Patented May 10, 1949 DUSTING POWDER AND METHOD OF MAKING SAME James E. Fenn, Baldwin, N. Y.

No Drawing. Application December 9, 1946, Serial No. 715,131

13 Claims. 1

This invention relates generally to dusting powders for use on the human body.

It has been known for a long time that the accidental introduction of foreign substances into the human body during surgical operations has been the cause of complications after an otherwise successful operation. One commonly known complication caused. in this Way is the development of adhesions within the body after an abdominal operation.

Foreign substances in the form of dusting powder are often introduced into the human body by the surgeon despite the most elaborate and careful precautions to prevent this occurrence. This dusting powder is used on the rubber gloves worn by the surgeon in order to enable the gloves to slip easily over his hands. Some of this powder enters the human body either directly from the gloves or from the fine powder which falls upon the surgical instruments during the dusting procedure. In the last twenty years, the dusting powder used by the surgeons on their rubber gloves has been talc. This talc material, known as talcum powder, however, is known to be responsible for most of the aforementioned undesired complications, and the reason for these complications attributed to this powder is the fact that talc cannot be absorbed by the human body. This talc may find its way into any part of the human body upon which the operation is performed. Talc, even in the form of the finest dusting powder, shows up under the microscope as sharp needle-like particles interspersed with thin platelets having sharp pointed corners. This tal-c has been the cause of suppurating wounds and granulomas on the tough palms of adults and is much more dangerous on the tender skins of babies.

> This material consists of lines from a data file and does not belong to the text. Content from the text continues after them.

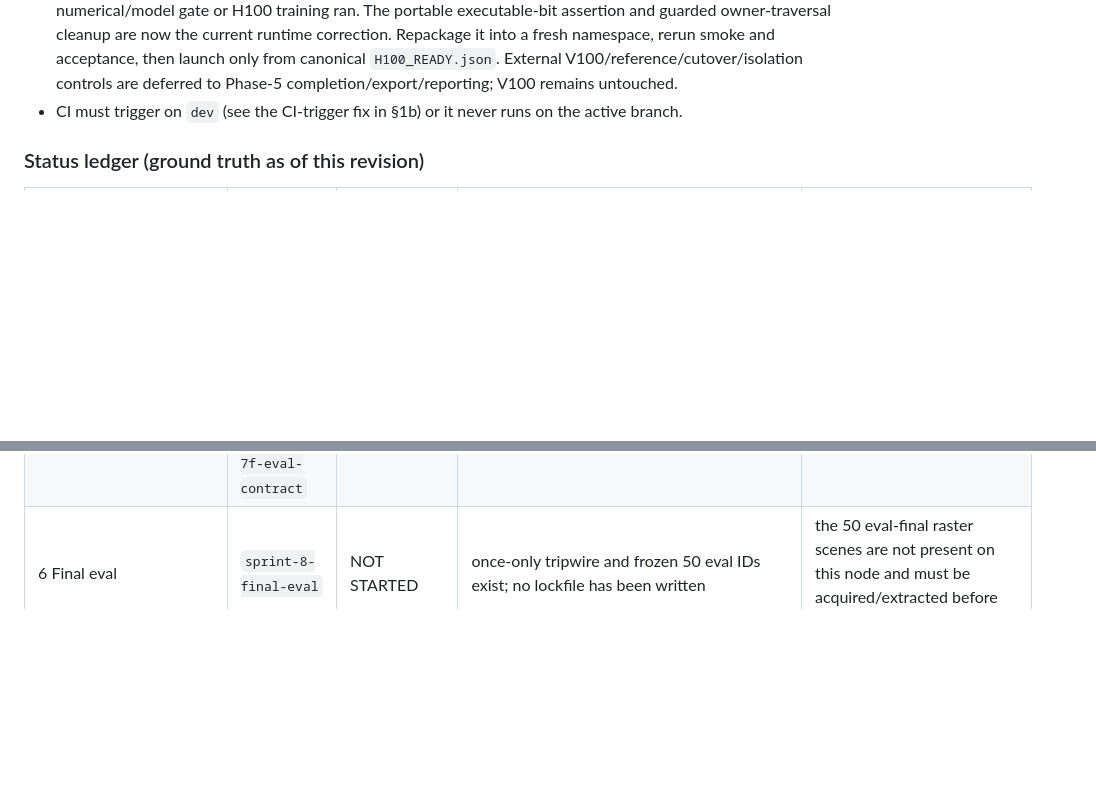
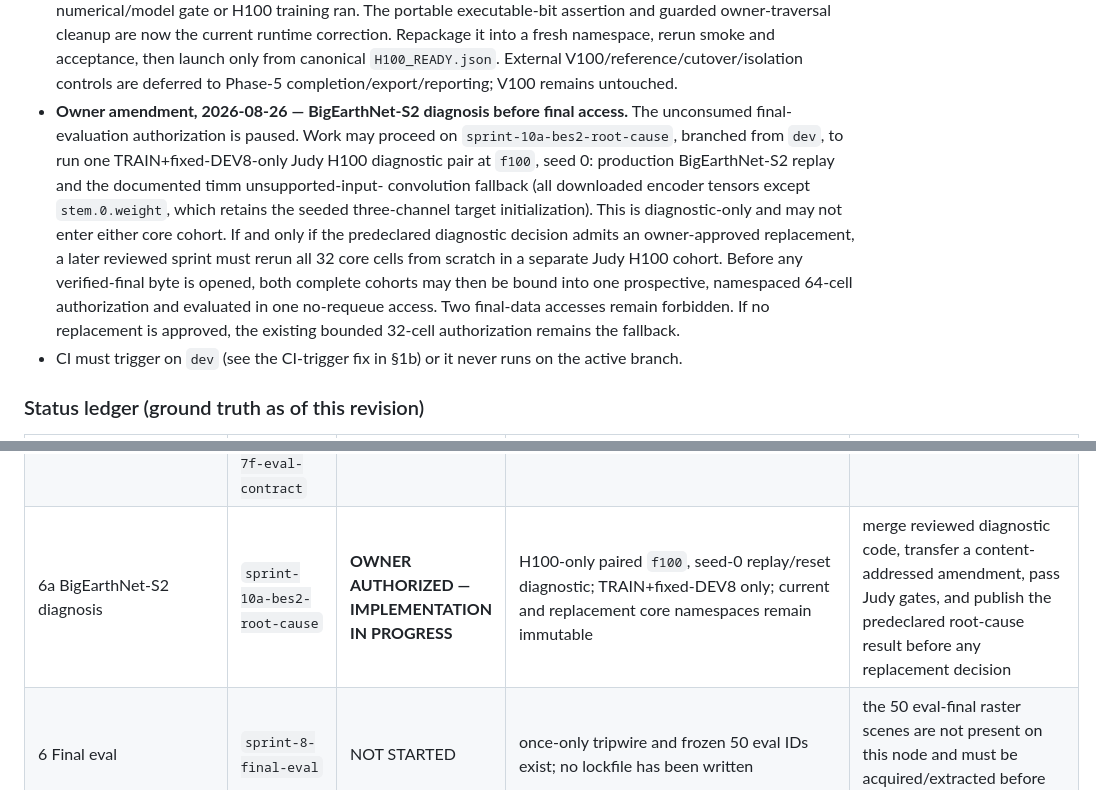
Before and after one commit to jroth1414/SAR-VesselBench, a Markdown page: DEVPLAN.md, 2 parts joined by grey strips. Rendered like a GitHub page; blank space fills up the shorter version.

Commit message:
P10.1: authorize BES2 root-cause sprint

```diff
--- a/DEVPLAN.md
+++ b/DEVPLAN.md
@@ -38,6 +38,21 @@ Development plan for a coding agent (Claude Code or similar). Execute phases in
   canonical `H100_READY.json`. External
   V100/reference/cutover/isolation controls are deferred to Phase-5
   completion/export/reporting; V100 remains untouched.
+- **Owner amendment, 2026-08-26 — BigEarthNet-S2 diagnosis before final
+  access.** The unconsumed final-evaluation authorization is paused. Work may
+  proceed on `sprint-10a-bes2-root-cause`, branched from `dev`, to run one
+  TRAIN+fixed-DEV8-only Judy H100 diagnostic pair at `f100`, seed 0:
+  production BigEarthNet-S2 replay and the documented timm unsupported-input-
+  convolution fallback (all downloaded encoder tensors except
+  `stem.0.weight`, which retains the seeded three-channel target
+  initialization). This is diagnostic-only and may not enter either core
+  cohort. If and only if the predeclared diagnostic decision admits an
+  owner-approved replacement, a later reviewed sprint must rerun all 32 core
+  cells from scratch in a separate Judy H100 cohort. Before any verified-final
+  byte is opened, both complete cohorts may then be bound into one prospective,
+  namespaced 64-cell authorization and evaluated in one no-requeue access.
+  Two final-data accesses remain forbidden. If no replacement is approved,
+  the existing bounded 32-cell authorization remains the fallback.
 - CI must trigger on `dev` (see the CI-trigger fix in §1b) or it never runs on the active branch.
 
 ### Status ledger (ground truth as of this revision)
@@ -49,6 +64,7 @@ Development plan for a coding agent (Claude Code or similar). Execute phases in
 | 3 Detector | `sprint-3-detector` + `sprint-3b` + `sprint-3c-optimizer-fix` | **DONE — detector frozen + tagged `phase-3-done`; P3.6 PASSED** | the optimizer fix and Option-B plan-literal 50-epoch/early-stop budget decision are merged; historical P3.6 dev F1: ViT floor 0.788 < SatDINO 0.835 < SARMAE 0.858; CNN floor 0.677 < BigEarthNet-S2 0.726 < BigEarthNet-S1 0.819 (`runs/p36_summary.json`) | — |
 | 4 FM+floor arms+refs | `sprint-4/5/6` + `sprint-7c-fp32-grid` + `sprint-7d-h100-fp32` + `sprint-7e-judy-venv` + `sprint-7f-eval-contract` | **CORRECTED RELAUNCH PENDING — uniform H100 core restart; corrected V100 references** | the live V100 core campaign continues untouched only as non-reportable diagnostics; R2 preserves its exact weight and is rescored, while R3 requires a corrected-contract rerun | pass every Judy-local H100 launch gate, then rerun the 24 Phase-4 core cells from scratch; corrected R2/R3 evidence remains mandatory before Phase-5 completion/export/reporting |
 | 5 ImageNet arms+grid | `sprint-7-grid` + `sprint-7b-imagenet-arms` + `sprint-7c-fp32-grid` + `sprint-7d-h100-fp32` + `sprint-7e-judy-venv` + `sprint-7f-eval-contract` | **OWNER APPROVED, NOT LAUNCHED — corrected H100 strict-FP32 campaign gated** | strict evaluation-GT and exact schema-2 checkpoint binding are implemented; smoke 542536 passed, while acceptance 542596 completed staging and 406/407 sealed-venv tests before the portable-mode gate, so no `H100_READY.json`, GPU probe, or training exists | package/upload/pull the current runtime-only correction into a fresh namespace, pass fresh smoke plus all Judy-local numerical gates, run all 32 cells, then complete corrected references/cutover/isolation before Phase-5 completion, reverse export, analysis, or reporting |
+| 6a BigEarthNet-S2 diagnosis | `sprint-10a-bes2-root-cause` | **OWNER AUTHORIZED — IMPLEMENTATION IN PROGRESS** | H100-only paired `f100`, seed-0 replay/reset diagnostic; TRAIN+fixed-DEV8 only; current and replacement core namespaces remain immutable | merge reviewed diagnostic code, transfer a content-addressed amendment, pass Judy gates, and publish the predeclared root-cause result before any replacement decision |
 | 6 Final eval | `sprint-8-final-eval` | NOT STARTED | once-only tripwire and frozen 50 eval IDs exist; no lockfile has been written | the 50 eval-final raster scenes are not present on this node and must be acquired/extracted before the one allowed evaluation |
 | 7 Analysis | `sprint-9-analysis` | NOT STARTED | — | — |
 | 8 Contingent ref | — | **REMOVED** | former R1 ImageNet-ConvNeXt role is now represented symmetrically by core Arms 4/8 | — |
```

The medical literature is replete with reports emphasizing the irritating qualities of talc when injected intr-a-peritoneally, intrapleurally, intrapericardially, or subcutaneously. In fact, in a certain type of heart disease, talc has been recommended to produce pericardial adhesions in an attempt to promote better collateral circulation. Numerous observations and experiments have definitely proven that talc is responsible for all types of adhesions ranging from a massive type of occulsion of almost the entire peritoneal cavity to less massive localized adhesions of the stomach, spleen, liver and omentum or intestinal loops (folds), or merely thin adhesive bands of fixed omental strands that not infrequently cause death from intestinal obstructions, sometimes referred to as strangulation.

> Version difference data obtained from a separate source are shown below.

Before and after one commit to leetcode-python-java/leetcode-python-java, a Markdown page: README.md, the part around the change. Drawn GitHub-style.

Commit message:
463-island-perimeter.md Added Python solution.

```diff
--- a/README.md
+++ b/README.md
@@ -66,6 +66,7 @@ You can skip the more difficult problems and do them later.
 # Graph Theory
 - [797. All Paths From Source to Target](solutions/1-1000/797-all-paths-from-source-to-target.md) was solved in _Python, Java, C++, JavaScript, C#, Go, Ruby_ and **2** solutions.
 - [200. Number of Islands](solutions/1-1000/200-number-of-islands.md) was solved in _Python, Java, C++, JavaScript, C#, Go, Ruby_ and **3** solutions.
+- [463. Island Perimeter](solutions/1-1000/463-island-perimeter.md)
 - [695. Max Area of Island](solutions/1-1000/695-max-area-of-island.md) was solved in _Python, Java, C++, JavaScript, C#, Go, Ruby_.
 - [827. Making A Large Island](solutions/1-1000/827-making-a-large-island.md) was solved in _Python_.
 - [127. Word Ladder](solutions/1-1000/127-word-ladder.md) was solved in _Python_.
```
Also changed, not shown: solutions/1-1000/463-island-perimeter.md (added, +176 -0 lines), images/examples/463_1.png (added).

The need for a substitute for talc as a dusting powder has been urgent and the search for such a substitute has been long and continuous. Such a substitute powder must satisfy the following two essential requirements: (1) It must possess such a degree of actual or potential solubility as to be disposed of rapidly and completely by some form of peritoneal or tissue absorption, and (2) It must possess such a degree of insolubility that it can withstand steam sterilization at 15 lbs. pressure without losing that dusting property which serves to prevent the surgical glove surfaces from adhering to one another or to the hands of the surgeon.

As a result of numerous tests made on diiferent powders and many different forms of starch, I have found that although many of these withstood the sterilization test successfully, none of them (until the discovery of the present invention) with the exception of potassium bitartrate, were absorbed quickly and wihout causing adhesions. Th difliculty with the starches resides in the fact that during sterilization they gel. If the gloves were already dusted before sterilization, the starch forms a hard, stiff coating on the gloves which prevents the gloves from slipping easily on the hands. All starches, however, were absorbed by the human body without any harmful effects. The potassium bitartrate was given to a number of hospitals and used by the surgeons therein successfully, but this particular material has these disadvantages: The sterilization process must be conducted very carefully and the steam pressure not raised above 15 lbs. nor must the time of sterilization be prolonged beyond 15 minutes, otherwise the bitartrate will caramelize and lose its dusting properties. It will thus be seen that the use of potassium bitartrate involves a rather critical procedure. Moreover, it was found that the surgical gloves deteriorated much more rapidly with the use of potassium bitartrate as a dusting powder than gloves dusted with talc. Furthermore, potassium bitartrate is not satisfactory for use on the human skin because this chemical may be toxic and is irritating to the skin on account of its acid nature.

Further history of the attempt to use starch as a dusting powder will now be given as a background to the present invention. Starch, especially cereal starch (like corn or rice) has granules of very small size and would make the ideal dusting powder because the enzymes of the human body make the starch soluble and enable the body to absorb it very quickly. One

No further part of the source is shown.